━━━━━ Material for this task ━━━━━
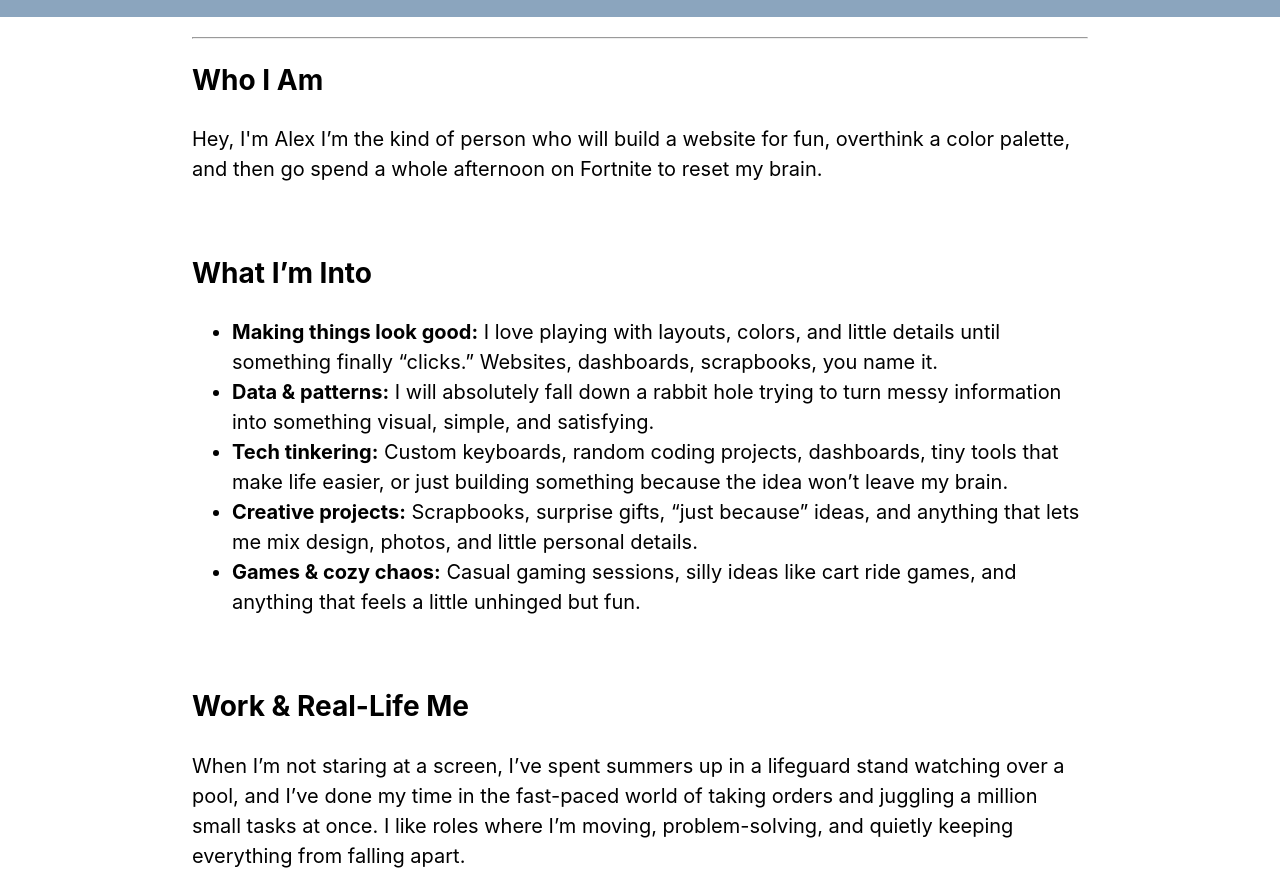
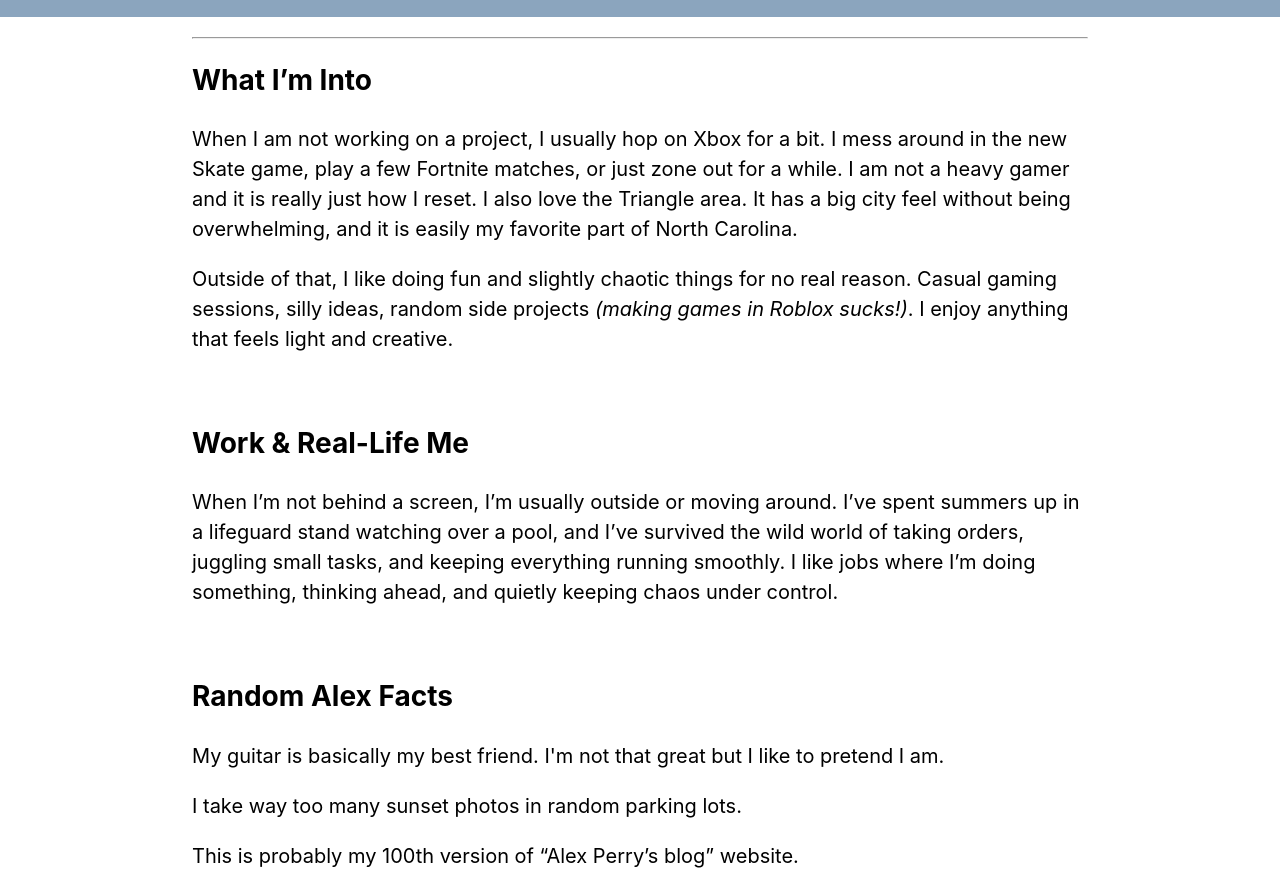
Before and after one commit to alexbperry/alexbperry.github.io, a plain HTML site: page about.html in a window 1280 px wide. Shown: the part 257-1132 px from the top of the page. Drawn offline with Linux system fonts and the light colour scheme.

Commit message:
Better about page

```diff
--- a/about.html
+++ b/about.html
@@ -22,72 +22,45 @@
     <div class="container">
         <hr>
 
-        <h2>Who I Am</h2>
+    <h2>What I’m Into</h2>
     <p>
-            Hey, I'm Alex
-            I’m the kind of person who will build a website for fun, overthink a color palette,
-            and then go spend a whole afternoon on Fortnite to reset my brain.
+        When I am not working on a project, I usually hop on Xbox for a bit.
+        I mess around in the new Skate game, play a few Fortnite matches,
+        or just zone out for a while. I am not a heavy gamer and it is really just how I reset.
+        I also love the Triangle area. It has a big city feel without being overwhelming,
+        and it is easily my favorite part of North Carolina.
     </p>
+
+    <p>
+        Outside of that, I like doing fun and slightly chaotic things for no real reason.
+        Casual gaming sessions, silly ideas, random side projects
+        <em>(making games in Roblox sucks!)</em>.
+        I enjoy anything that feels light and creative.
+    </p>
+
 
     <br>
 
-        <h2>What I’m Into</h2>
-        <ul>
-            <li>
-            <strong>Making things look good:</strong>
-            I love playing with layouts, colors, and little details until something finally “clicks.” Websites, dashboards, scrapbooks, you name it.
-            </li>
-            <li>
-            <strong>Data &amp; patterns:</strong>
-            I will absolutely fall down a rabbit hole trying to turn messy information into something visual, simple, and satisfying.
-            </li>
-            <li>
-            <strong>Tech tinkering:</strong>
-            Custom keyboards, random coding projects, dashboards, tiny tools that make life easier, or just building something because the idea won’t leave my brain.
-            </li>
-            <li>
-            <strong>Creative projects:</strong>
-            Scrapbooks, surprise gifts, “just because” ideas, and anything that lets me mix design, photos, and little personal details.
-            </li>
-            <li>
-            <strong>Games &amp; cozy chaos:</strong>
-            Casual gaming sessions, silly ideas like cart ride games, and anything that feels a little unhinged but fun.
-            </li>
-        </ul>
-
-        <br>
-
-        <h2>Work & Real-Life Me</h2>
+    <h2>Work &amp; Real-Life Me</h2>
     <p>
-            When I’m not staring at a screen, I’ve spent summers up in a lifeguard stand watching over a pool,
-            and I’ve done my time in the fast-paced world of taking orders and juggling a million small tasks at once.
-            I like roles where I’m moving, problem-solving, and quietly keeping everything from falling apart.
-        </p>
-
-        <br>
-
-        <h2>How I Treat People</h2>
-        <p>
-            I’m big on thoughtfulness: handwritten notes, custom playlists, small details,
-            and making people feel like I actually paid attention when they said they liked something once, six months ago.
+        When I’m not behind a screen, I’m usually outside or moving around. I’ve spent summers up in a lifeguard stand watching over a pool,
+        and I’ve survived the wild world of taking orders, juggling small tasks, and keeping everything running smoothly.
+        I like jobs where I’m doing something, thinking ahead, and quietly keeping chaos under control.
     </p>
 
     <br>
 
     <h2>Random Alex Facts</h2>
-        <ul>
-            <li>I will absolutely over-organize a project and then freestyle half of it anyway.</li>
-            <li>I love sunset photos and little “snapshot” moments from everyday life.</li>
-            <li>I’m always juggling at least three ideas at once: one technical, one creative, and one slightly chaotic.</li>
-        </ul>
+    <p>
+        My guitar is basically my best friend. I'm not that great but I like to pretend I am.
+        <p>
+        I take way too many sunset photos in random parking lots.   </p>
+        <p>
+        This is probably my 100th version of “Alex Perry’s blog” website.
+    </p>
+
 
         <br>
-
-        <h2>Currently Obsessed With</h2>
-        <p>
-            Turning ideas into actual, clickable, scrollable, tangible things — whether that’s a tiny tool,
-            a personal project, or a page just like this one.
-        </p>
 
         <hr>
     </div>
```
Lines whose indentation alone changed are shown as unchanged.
━━━━━
━━━━━ Material for this task ━━━━━
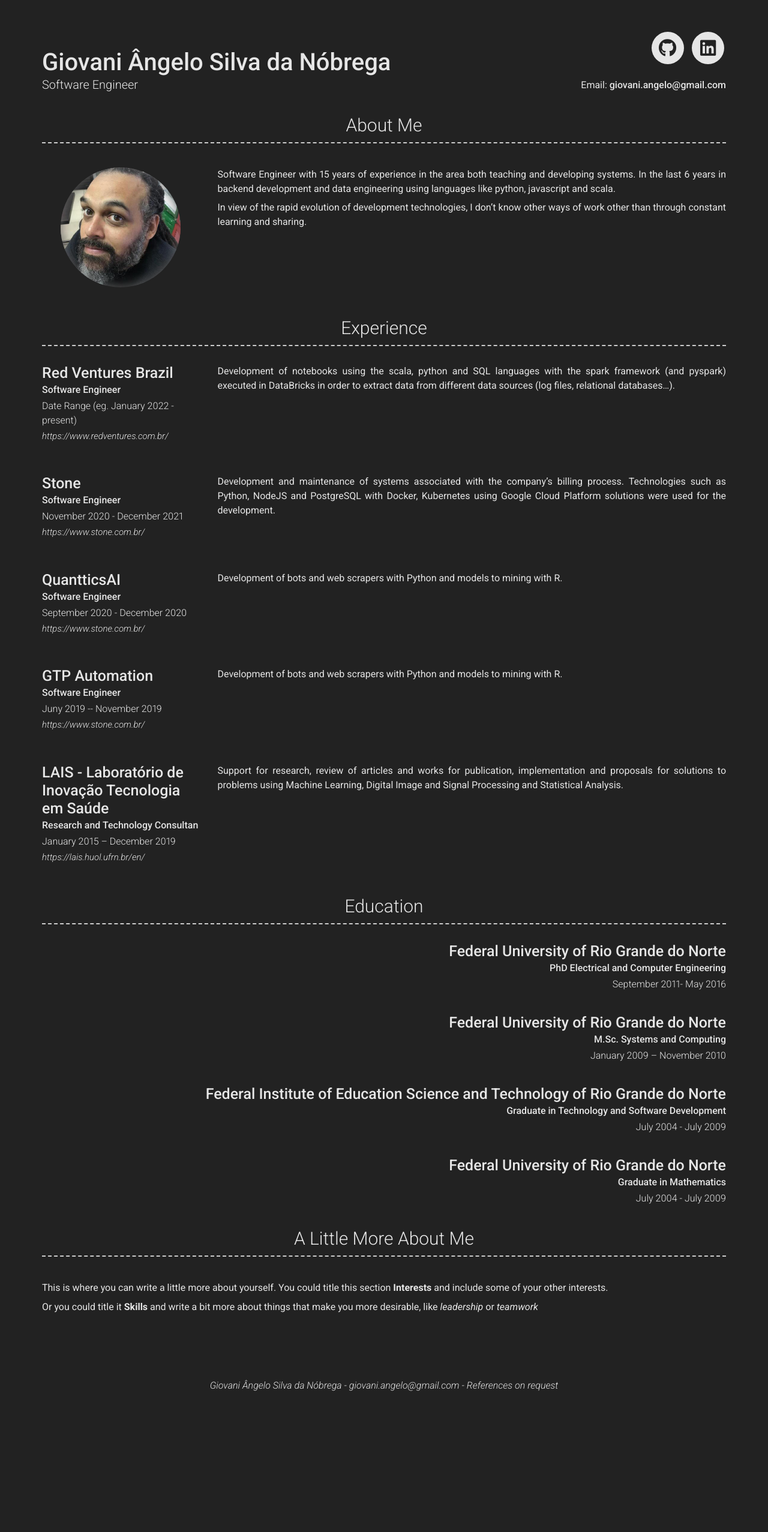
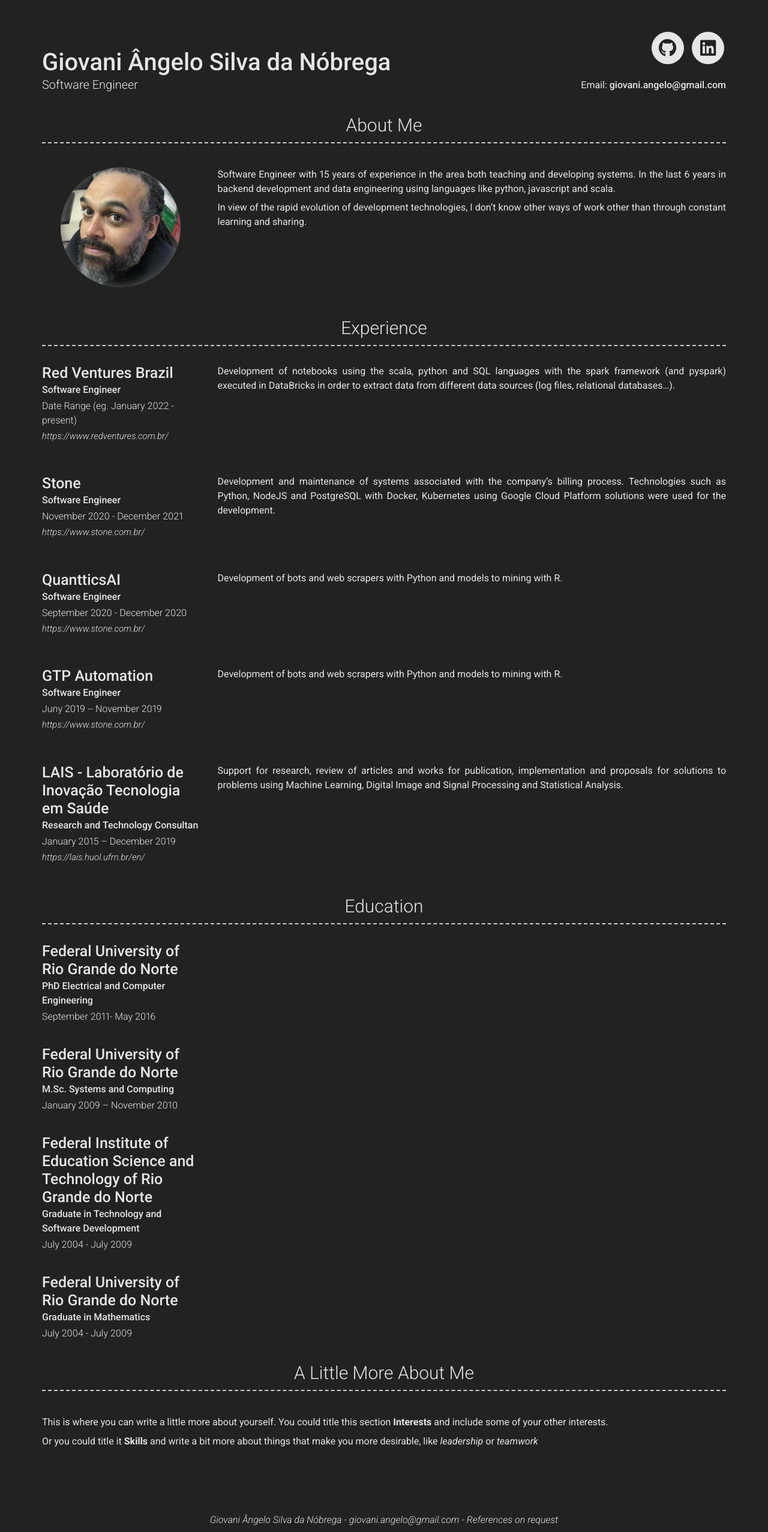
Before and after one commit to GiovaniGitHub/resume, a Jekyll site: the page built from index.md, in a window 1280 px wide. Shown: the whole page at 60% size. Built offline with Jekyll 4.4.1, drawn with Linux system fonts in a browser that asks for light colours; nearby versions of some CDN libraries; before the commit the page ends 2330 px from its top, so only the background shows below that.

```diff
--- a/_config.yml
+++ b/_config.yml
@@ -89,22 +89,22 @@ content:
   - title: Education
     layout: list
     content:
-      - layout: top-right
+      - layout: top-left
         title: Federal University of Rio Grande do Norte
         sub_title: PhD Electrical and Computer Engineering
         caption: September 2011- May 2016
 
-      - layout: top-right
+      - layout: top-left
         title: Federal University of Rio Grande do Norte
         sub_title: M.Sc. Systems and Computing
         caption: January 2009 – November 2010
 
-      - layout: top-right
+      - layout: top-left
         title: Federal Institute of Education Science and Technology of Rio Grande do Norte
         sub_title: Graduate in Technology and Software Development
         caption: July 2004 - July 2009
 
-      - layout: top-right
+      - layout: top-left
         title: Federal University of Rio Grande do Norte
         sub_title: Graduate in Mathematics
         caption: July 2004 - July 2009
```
━━━━━
Brief >>
Scan the records above for the string "about", and copy every line where it turns up.

Answer to the exercise >>
Before and after one commit to alexbperry/alexbperry.github.io, a plain HTML site: page about.html in a window 1280 px wide. Shown: the part 257-1132 px from the top of the page. Drawn offline with Linux system fonts and the light colour scheme.
Better about page
--- a/about.html
+++ b/about.html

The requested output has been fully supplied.